Mrs McAlroy later pointed Gage out in the dock as resembling the gunman.

On being asked how sure she could be of the resemblance, she responded: "It's just I'm not 100% sure, I've got a vision, I've got a picture of his eyes". She described them as "scary eyes".

Gage however claimed that his girlfriend had been with him at the time of the shooting in the West End of Glasgow and had remained in her company until about 11.00pm.

However he was found guilty after the jury was shown records of mobile phone calls that discredited the girlfriend alibi.

Over the years Gage's legal team lawyers argued that he did not get a fair trial and was the victim of mistaken identity.

They challenged claims that the Saab car, said to be the a getaway vehicle, was actually used in the shooting They pointed out that there was no CCTV footage showing the car travelling between the murder scene and Easterhouse as might have been expected.

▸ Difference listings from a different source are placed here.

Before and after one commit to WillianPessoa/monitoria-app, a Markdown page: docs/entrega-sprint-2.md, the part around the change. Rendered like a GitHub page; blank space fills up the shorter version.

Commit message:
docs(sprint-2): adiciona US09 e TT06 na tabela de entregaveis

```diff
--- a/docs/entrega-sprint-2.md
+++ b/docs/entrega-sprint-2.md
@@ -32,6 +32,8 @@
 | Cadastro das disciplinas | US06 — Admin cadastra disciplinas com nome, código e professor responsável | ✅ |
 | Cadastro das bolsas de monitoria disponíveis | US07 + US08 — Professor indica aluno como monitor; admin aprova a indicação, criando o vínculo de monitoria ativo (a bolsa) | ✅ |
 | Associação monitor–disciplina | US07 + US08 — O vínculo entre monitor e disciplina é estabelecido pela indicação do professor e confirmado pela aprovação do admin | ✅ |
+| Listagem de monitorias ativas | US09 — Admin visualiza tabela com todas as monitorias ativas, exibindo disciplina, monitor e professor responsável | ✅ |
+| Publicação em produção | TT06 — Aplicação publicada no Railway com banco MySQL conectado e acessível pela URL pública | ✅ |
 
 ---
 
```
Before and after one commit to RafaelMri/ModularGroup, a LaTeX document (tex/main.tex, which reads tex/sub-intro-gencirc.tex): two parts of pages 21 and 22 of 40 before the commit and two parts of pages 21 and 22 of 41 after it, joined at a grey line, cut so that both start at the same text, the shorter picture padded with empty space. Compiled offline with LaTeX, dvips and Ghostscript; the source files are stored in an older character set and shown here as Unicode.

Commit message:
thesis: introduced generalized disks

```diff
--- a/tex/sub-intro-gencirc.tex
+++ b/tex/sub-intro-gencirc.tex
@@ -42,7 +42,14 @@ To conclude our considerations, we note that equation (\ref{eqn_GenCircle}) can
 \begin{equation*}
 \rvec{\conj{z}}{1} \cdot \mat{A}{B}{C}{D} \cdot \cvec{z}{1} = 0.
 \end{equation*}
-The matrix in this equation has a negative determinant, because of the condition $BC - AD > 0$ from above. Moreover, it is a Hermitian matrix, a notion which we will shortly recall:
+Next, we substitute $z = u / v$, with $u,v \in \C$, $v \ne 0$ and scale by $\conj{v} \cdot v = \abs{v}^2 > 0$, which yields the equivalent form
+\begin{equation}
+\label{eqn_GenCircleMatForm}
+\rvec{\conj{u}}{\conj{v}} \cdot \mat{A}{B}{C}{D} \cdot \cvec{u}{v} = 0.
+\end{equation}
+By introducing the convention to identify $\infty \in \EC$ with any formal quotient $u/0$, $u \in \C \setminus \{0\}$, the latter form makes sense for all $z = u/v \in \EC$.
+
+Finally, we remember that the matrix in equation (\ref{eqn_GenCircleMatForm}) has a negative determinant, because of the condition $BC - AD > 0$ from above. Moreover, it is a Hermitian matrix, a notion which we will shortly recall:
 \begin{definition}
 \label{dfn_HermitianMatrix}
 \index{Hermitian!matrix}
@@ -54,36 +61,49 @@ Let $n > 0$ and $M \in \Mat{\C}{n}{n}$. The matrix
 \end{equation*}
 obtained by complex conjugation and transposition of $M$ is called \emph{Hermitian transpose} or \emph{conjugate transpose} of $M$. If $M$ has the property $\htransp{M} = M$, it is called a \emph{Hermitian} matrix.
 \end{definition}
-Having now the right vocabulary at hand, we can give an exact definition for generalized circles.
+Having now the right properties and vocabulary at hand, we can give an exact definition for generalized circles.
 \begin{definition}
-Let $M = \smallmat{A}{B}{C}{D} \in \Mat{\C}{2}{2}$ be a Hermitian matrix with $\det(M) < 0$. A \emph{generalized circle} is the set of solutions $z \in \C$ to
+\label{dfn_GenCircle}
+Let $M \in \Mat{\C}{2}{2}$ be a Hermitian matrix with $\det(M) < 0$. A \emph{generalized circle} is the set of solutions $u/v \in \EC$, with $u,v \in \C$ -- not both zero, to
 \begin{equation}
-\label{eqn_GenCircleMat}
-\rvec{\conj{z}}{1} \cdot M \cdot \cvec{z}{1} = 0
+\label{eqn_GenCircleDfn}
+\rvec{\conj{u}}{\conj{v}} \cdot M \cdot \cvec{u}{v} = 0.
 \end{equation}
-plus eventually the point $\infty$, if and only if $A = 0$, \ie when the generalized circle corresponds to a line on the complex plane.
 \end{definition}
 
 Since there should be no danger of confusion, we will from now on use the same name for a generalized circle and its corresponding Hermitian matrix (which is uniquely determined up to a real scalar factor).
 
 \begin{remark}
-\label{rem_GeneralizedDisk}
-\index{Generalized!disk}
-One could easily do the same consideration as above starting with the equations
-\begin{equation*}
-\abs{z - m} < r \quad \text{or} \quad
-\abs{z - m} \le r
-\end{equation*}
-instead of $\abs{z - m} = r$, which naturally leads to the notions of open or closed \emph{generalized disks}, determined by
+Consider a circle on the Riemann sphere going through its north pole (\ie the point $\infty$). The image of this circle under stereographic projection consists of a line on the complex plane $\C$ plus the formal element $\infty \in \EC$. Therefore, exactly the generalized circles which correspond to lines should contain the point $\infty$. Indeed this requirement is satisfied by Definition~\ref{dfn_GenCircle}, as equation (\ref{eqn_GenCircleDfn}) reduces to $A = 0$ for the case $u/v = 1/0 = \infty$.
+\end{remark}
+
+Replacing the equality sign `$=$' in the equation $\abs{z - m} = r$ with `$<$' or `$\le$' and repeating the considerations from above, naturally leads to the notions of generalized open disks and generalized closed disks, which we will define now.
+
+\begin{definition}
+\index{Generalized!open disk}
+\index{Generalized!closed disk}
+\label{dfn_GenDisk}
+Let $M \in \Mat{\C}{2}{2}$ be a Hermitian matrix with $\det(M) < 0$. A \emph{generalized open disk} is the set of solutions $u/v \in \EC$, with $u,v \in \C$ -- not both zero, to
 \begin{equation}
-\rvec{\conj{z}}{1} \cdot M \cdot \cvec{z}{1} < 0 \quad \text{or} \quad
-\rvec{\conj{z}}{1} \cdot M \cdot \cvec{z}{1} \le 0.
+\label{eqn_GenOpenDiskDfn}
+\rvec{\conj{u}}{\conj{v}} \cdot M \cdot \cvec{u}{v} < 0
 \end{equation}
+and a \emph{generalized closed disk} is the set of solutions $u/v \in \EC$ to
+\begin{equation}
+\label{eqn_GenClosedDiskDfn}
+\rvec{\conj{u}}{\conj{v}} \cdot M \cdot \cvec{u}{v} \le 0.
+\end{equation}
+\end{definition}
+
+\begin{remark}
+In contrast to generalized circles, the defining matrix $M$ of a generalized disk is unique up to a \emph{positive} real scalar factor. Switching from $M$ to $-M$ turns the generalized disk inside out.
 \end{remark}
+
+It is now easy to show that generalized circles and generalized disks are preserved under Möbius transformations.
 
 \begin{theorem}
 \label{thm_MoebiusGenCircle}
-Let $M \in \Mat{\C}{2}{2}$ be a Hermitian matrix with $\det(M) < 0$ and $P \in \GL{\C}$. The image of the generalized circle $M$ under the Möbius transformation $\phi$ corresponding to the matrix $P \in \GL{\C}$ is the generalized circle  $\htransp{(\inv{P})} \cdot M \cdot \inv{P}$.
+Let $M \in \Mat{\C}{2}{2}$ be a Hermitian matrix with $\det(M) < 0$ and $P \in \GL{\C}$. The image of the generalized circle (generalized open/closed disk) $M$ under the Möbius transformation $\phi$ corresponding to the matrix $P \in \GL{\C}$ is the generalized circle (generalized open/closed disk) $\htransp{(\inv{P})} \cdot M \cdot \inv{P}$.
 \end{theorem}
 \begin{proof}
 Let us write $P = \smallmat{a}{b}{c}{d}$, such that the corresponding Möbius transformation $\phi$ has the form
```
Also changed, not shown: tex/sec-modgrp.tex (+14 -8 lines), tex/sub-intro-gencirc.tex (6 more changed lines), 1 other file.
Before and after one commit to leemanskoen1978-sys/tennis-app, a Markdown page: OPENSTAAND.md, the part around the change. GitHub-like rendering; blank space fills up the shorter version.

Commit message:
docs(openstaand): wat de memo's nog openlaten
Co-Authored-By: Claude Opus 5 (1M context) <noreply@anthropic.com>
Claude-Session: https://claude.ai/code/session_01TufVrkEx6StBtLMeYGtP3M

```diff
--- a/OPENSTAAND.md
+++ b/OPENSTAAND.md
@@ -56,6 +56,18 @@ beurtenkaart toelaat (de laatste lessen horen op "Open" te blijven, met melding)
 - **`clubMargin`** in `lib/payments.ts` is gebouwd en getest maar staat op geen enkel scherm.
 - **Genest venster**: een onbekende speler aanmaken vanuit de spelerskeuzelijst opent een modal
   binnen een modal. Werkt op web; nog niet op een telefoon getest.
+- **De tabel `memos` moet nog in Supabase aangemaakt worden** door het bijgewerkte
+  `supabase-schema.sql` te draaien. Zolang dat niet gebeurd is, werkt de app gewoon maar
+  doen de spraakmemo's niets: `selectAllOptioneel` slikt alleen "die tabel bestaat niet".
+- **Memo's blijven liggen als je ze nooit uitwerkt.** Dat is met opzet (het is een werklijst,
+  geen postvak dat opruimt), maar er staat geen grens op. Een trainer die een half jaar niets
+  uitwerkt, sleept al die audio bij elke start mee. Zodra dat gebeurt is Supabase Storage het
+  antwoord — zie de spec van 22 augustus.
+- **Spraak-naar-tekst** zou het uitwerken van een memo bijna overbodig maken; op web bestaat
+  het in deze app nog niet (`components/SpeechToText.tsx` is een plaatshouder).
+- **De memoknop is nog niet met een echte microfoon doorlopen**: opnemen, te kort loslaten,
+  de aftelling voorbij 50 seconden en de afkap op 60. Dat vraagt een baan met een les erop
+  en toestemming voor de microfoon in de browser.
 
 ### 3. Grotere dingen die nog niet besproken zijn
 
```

They also said too much weight had been placed on the identification of the accused in the dock by the victim's wife.

They further argued there were "substantial inconsistencies" in the clothing evidence which had linked Gage to the shooting.

John McManus of the Miscarriages Of Justice Organisation said at the time of the murder accused: "He's no angel but he's no murderer."

However judge Hamilton, sitting with Lords Reed, Carloway, Mackay and Nimmo Smith, in Edinburgh rejected his appeal and said they had not been persuaded that the trial was unfair.

In a writer judgement they added: "Criticisms can undoubtedly be made of the evidence in each of these strands but, when the evidence is looked at as a whole, the case against the appellant was, in our view, compelling."